 o Do you have any concerns relating the final conditions?
 o The average applied tariff for goods imported into the EU is already very low, with more than 70% of imports entering the EU at zero or reduced tariffs. Considering this and the fact that both the US and the EU have similar product specialization, what will be the main benefits for the sector in Europe, as a consequence of the implementation of such agreement?

The TTIP is indeed one of the major priority markets for our European footwear, with a population of 314 million consumers and a GDP per capita of 50.000 USD. Consequently the CEC is closely following the negotiations with the European Commission in order that the future agreement does not imply restrictions or less favourable conditions to our footwear.
Both the US and the EU have been quite opened and have organised sessions with their respective stakeholders, but it will be difficult that all sectors in both parts of the Atlantic are satisfied with all the clauses, and some compromises will be required.
The European footwear main requests are:
- To low and progressively eliminate the import tariffs into US, which average is currently 37.5 % in comparison to the 8% or 17% when importing into the EU.
- To maintain the Change of Tariff Heading (CTH) for determining the preferential origin. In the US, the rules of origin for footwear follow the principle of 55% value added for determining the preferential origin, and we believe that such parameter can be subject to critical interventions by customs authorities, and can cause misinterpretation and/ or arbitrary decisions by the controllers.
- To review the US “Fur Products Labelling Act” for full traceability that imposes too many requirements in the product labelling.
- To simplify US paperwork and clearance documentation, in particular the Interim Footwear Invoice, a very complicated questionnaire, especially for SMEs.

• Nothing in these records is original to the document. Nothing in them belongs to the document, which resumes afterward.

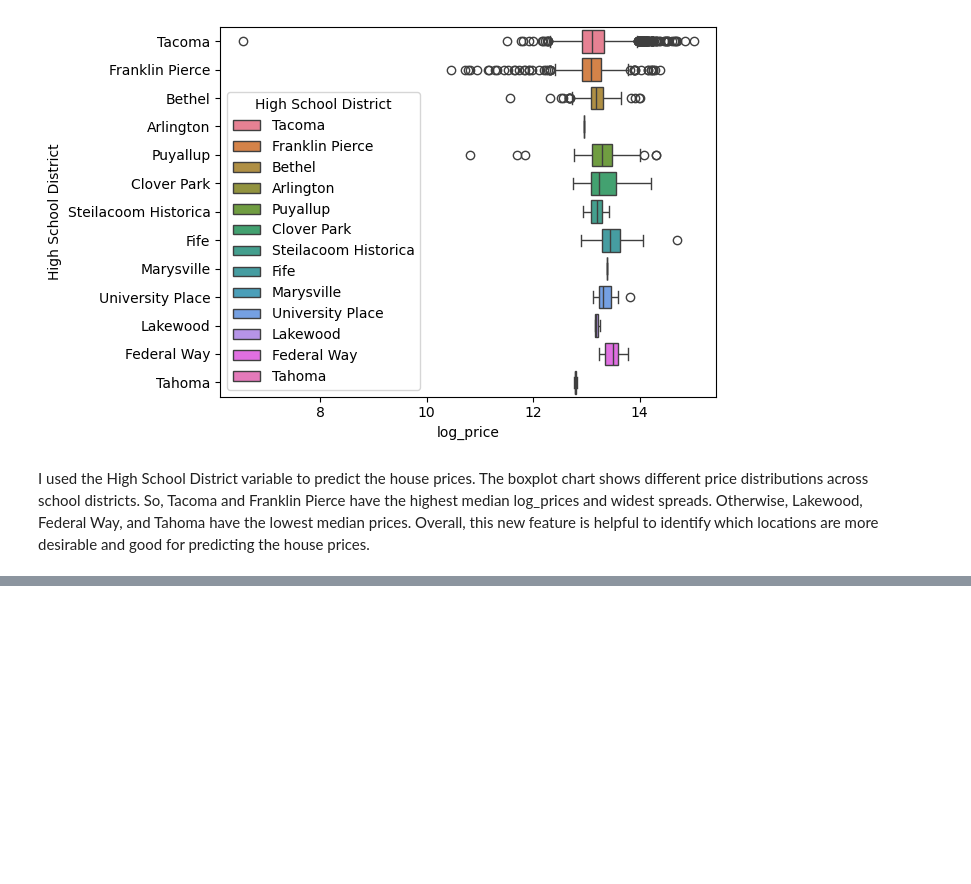
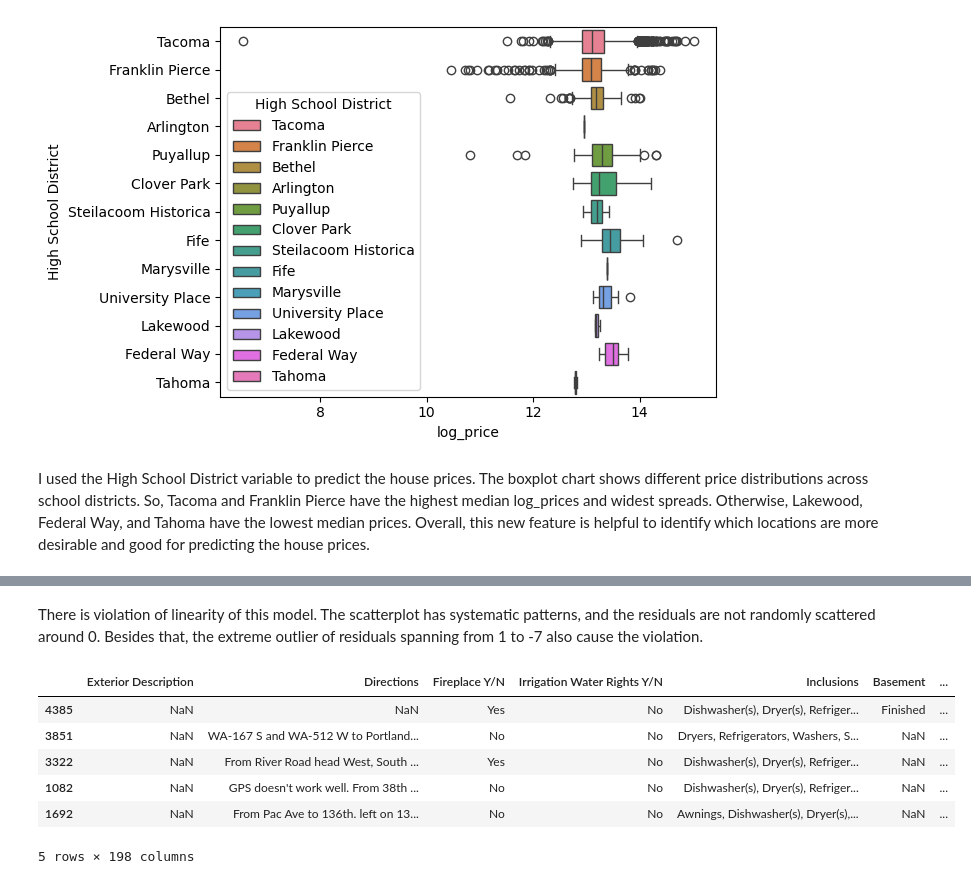
Before and after one commit to Yeninguyen/tstat280, a Jupyter notebook: Final Project.ipynb, the cells around one changed output, grey strips where cells are left out. Cells and saved outputs as stored; diff of their text form; code cells hidden in the pictures; blank space fills up the shorter version.

```diff
--- a/Project Section - Data Cleaning.ipynb
+++ b/Final Project.ipynb
@@ -808,0 +893,13 @@ I used the High School District variable to predict the house prices. The boxplo
+# %% [markdown]
+There is violation of linearity of this model. The scatterplot has systematic patterns, and the residuals are not randomly scattered around 0. Besides that, the extreme outlier of residuals spanning from 1 to -7 also cause the violation.
+# %%
+df_sorted = df.sort_values("resids")
+df_sorted.head()
+# %% [output]
+|  | Exterior Description | Directions | Fireplace Y/N | Irrigation Water Rights Y/N | Inclusions | Basement | ... |
+| 4385 | NaN | NaN | Yes | No | Dishwasher(s), Dryer(s), Refriger... | Finished | ... |
+| 3851 | NaN | WA-167 S and WA-512 W to Portland... | No | No | Dryers, Refrigerators, Washers, S... | NaN | ... |
+| 3322 | NaN | From River Road head West, South ... | Yes | No | Dishwasher(s), Dryer(s), Refriger... | NaN | ... |
+| 1082 | NaN | GPS doesn't work well. From 38th ... | No | No | Dishwasher(s), Dryer(s), Refriger... | NaN | ... |
+| 1692 | NaN | From Pac Ave to 136th. left on 13... | No | No | Awnings, Dishwasher(s), Dryer(s),... | NaN | ... |
+5 rows × 198 columns
```
Also changed, not shown: parts of 16 cells of this notebook.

9. The European Union has not reacted to the crisis by closing markets, but instead has kept its capacity to conclude and implemented trade agreements, such as the recent Free Trade Agreement with South Korea, and the ongoing negotiations to implement a Trade Agreement with Vietnam and Singapore. However, other regions / countries tend to impose more restrictions to free trade as a reaction to crisis. Do you fear the increase of restrictive measures and its impact on the world trade? And what can be the impact for European countries and the European footwear industry?
To close our markets will never help our industries. It is completely the wrong approach. As I mention before, there is a potential for our products in third countries, and a proof is that exports continue to increase in our sector despite of the crisis. The CEC does not want a protected EU market, but we hope that policy makers like the WTO and the EU will help us to reach the elimination of restrictions.
CEC defends an open worldwide market with level field conditions for all companies around the world. Of course what we do not agree is that for instance since January 2014 Vietnamese footwear benefits from the General System of Preferences. It does not make any sense. We can accept a Free Trade Agreement, even if Vietnam is not currently one of our priority markets, but the GSP should be terminated. Vietnamese footwear imports into EU have increased by 57% in February 2014 with respect to February 2013.

10. In your view, what will be the main challenges for the sector during the next few years? What priorities has CEC identified?
We need to promote the sustainability and growth of our European sector. We do not want to produce quantity, but quality footwear, and for that purpose CEC has identified some topics on which to work in order to help European businesses:
1) To improve access to finance for our SMEs.
2) To open key markets, ensuring the respect of the reciprocity of treatment (i.e. US, Mercorsur, Japan, Russia, etc.).
3) More and better controls at EU borders, in order to fight products not complying with minimum safety standards, as well as counterfeiting goods.  
4) To attract young generations to work in the foowear sector in order keep the “savoir faire” of the current old generations.
5) To facilitate the collaboration between the companies in the EU in order to reach the balance between supply and demand in our sector.